- _WHAT IS NEEDED_: In the listing that follows, count the lines that include "currentColor", and answer with the total alone.

- _PROVIDED ENTRIES_:
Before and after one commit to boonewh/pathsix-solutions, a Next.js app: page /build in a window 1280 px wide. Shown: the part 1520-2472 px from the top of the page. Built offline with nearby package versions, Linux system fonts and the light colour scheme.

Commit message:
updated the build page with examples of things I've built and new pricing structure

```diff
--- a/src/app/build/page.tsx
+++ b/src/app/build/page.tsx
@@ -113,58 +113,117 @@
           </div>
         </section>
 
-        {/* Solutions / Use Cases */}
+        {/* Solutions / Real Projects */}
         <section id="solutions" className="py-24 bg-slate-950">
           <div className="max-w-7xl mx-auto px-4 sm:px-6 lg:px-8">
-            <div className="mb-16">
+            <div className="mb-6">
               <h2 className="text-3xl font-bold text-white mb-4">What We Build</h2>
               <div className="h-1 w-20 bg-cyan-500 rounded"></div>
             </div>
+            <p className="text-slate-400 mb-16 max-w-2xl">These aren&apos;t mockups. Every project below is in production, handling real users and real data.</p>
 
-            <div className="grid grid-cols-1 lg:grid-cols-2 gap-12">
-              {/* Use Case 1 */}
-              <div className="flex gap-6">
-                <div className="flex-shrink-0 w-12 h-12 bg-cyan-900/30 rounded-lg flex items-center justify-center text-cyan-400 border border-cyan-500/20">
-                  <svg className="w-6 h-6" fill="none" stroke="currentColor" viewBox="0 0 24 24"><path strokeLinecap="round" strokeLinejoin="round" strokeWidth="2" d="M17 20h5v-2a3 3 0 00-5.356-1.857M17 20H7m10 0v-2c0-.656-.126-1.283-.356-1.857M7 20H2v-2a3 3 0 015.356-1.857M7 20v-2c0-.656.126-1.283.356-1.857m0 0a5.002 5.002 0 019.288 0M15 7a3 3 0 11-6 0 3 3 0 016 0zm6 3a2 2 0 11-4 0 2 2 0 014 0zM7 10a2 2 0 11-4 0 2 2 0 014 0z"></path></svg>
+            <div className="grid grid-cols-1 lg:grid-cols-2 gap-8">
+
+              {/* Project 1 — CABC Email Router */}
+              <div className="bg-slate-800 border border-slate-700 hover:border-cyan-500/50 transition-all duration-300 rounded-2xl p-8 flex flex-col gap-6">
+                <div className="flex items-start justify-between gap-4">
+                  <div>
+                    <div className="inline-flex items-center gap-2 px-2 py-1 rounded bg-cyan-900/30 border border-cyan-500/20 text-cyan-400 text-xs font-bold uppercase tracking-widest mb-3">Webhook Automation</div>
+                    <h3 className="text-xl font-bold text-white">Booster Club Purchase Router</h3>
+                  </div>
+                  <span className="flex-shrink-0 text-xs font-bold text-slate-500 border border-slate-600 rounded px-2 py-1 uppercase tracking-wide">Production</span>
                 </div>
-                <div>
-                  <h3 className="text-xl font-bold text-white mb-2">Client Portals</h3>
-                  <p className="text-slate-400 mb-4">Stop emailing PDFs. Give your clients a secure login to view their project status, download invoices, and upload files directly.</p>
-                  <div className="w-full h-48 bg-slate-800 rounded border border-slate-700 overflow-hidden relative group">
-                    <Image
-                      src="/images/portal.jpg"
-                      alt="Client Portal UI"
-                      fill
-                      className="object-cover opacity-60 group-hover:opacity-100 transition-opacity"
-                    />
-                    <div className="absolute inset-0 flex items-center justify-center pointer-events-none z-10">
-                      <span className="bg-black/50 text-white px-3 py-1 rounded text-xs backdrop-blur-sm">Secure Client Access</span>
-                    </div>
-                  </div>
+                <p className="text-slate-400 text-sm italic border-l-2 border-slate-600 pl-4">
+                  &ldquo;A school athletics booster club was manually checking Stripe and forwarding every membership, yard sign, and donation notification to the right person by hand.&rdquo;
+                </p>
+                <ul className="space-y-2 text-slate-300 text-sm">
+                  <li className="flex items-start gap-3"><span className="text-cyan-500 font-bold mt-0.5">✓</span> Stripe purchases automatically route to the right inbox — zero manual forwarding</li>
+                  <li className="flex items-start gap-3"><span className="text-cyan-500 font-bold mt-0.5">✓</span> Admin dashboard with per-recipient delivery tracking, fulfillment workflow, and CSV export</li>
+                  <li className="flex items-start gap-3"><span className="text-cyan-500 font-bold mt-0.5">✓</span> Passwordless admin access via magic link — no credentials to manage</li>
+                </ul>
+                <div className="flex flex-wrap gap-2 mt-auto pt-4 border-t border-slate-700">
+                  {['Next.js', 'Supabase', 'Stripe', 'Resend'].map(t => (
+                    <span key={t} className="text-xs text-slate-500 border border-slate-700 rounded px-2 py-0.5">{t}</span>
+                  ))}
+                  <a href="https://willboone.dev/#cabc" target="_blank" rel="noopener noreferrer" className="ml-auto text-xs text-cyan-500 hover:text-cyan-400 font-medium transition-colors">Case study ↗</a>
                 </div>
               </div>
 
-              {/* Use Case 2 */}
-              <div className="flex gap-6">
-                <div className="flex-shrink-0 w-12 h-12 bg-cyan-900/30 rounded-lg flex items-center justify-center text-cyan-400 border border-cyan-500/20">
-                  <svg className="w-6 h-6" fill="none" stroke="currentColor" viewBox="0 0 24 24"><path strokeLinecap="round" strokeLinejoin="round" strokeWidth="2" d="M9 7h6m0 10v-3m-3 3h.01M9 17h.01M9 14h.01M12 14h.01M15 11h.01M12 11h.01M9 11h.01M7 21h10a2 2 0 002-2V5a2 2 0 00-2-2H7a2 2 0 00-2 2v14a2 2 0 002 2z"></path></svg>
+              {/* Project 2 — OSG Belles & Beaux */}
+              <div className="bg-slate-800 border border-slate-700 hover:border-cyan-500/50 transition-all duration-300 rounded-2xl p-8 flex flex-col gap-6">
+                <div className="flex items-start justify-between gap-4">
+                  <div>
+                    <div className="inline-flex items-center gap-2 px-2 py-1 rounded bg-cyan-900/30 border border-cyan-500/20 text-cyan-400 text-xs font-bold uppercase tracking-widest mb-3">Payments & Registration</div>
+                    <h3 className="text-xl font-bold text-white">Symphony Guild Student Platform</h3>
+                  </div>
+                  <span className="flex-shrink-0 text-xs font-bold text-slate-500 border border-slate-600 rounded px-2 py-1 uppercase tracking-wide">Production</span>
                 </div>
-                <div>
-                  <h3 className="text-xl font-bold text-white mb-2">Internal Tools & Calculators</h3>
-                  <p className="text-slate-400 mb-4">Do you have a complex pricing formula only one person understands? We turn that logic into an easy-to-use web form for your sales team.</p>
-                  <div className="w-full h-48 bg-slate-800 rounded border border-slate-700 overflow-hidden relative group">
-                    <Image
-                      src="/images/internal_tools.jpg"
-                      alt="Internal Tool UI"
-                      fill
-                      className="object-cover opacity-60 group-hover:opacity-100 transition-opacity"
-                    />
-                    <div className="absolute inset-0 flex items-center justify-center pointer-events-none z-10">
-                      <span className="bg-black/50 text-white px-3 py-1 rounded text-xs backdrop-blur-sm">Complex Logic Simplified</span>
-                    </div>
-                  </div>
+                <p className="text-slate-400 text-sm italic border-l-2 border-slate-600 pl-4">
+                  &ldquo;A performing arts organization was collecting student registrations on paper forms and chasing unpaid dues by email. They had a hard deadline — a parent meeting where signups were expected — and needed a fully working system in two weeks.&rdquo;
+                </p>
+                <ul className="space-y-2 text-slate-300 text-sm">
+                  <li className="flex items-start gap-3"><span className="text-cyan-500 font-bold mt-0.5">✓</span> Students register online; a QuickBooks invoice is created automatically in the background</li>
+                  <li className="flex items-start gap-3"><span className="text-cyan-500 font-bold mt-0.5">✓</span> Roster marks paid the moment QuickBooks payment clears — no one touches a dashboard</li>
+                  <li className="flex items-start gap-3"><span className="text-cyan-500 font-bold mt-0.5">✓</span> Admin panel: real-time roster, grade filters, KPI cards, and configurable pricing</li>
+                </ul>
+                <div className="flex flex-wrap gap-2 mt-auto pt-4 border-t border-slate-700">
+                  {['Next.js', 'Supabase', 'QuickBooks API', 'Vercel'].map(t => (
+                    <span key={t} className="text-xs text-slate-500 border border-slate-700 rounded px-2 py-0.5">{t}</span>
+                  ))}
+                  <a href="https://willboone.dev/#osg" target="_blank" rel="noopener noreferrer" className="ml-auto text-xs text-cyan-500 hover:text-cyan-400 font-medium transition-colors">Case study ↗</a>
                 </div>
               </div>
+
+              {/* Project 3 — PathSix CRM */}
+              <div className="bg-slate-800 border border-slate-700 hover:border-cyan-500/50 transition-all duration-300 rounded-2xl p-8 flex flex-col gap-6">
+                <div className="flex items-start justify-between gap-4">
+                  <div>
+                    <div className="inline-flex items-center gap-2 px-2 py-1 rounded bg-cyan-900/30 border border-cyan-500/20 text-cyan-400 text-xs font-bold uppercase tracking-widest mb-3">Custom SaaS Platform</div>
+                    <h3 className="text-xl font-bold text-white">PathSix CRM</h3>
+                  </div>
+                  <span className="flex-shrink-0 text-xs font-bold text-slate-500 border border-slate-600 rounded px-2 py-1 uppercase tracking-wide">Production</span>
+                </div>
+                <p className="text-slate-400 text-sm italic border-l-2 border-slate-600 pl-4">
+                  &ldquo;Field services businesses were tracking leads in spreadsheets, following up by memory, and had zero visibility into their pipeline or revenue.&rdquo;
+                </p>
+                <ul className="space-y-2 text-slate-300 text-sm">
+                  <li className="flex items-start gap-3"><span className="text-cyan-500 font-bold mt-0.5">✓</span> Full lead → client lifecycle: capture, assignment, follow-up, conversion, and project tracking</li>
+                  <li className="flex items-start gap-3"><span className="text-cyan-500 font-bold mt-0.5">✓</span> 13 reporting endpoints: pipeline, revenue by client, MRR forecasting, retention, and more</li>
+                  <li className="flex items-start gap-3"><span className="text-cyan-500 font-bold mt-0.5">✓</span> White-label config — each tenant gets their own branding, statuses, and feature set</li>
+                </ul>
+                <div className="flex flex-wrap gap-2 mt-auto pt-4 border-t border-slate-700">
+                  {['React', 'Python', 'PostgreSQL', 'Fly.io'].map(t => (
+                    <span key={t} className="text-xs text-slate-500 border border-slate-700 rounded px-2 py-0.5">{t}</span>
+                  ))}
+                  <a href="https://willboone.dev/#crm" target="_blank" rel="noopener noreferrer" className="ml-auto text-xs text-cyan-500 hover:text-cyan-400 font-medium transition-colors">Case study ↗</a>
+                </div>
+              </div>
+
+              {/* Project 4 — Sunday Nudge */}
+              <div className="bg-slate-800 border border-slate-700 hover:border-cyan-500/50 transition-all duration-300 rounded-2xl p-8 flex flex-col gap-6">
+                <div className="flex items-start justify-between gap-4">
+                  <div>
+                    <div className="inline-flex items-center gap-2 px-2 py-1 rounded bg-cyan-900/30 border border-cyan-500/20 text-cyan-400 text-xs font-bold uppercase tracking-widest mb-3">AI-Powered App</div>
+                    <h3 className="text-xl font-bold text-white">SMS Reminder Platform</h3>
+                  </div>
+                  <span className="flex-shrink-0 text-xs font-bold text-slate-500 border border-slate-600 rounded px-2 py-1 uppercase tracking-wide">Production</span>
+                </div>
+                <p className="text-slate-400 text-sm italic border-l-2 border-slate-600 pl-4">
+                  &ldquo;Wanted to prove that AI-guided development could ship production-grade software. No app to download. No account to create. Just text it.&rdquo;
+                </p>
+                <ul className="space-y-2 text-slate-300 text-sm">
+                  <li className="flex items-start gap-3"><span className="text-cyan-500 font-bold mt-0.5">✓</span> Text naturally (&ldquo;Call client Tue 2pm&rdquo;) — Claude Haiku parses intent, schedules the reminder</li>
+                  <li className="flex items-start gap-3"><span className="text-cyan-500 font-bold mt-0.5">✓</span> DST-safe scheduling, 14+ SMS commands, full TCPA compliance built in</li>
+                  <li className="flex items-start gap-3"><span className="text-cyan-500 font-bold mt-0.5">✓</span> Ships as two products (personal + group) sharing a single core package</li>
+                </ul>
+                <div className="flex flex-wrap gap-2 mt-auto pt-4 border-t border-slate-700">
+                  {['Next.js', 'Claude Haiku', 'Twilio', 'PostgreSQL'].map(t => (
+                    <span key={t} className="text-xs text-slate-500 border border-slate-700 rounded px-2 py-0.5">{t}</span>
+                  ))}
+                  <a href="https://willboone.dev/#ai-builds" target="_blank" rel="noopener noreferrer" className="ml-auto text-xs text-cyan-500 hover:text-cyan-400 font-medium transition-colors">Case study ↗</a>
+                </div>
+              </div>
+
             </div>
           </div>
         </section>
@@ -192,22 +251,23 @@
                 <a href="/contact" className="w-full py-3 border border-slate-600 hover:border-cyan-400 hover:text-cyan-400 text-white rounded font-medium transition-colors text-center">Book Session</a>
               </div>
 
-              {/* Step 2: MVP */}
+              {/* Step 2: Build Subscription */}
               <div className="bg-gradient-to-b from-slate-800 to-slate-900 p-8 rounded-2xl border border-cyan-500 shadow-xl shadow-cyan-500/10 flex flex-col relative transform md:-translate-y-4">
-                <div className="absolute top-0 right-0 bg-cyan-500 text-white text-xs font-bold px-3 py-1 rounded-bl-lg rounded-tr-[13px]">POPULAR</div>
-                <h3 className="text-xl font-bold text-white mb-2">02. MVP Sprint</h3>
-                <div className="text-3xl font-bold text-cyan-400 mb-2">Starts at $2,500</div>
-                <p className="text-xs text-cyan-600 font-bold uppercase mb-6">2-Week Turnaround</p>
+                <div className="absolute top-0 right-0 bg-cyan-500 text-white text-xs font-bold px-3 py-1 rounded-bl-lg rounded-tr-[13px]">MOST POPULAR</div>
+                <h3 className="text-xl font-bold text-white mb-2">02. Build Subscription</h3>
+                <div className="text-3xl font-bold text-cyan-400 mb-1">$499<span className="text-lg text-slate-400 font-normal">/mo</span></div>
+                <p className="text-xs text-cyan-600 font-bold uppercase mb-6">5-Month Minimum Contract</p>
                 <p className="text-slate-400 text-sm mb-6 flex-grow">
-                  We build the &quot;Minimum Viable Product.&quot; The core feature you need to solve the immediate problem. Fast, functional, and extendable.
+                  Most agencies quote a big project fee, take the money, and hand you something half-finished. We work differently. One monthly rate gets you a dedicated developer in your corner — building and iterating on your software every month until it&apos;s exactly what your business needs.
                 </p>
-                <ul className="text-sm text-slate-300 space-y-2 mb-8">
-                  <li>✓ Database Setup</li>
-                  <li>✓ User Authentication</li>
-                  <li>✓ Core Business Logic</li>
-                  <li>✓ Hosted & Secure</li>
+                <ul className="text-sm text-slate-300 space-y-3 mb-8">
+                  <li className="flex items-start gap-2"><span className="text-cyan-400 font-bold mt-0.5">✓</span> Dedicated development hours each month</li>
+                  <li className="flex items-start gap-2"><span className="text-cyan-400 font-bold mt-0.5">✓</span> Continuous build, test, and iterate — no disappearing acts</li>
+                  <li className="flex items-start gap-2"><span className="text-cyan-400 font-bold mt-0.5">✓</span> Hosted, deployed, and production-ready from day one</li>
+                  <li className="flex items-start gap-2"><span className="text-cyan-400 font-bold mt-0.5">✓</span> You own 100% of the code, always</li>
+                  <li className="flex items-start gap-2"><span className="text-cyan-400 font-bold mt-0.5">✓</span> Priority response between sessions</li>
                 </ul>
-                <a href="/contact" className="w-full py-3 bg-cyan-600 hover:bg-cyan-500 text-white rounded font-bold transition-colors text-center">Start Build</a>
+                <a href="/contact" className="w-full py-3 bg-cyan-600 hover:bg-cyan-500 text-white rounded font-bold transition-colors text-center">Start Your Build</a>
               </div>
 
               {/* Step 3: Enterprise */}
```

- _FINISHED EXERCISE_: 2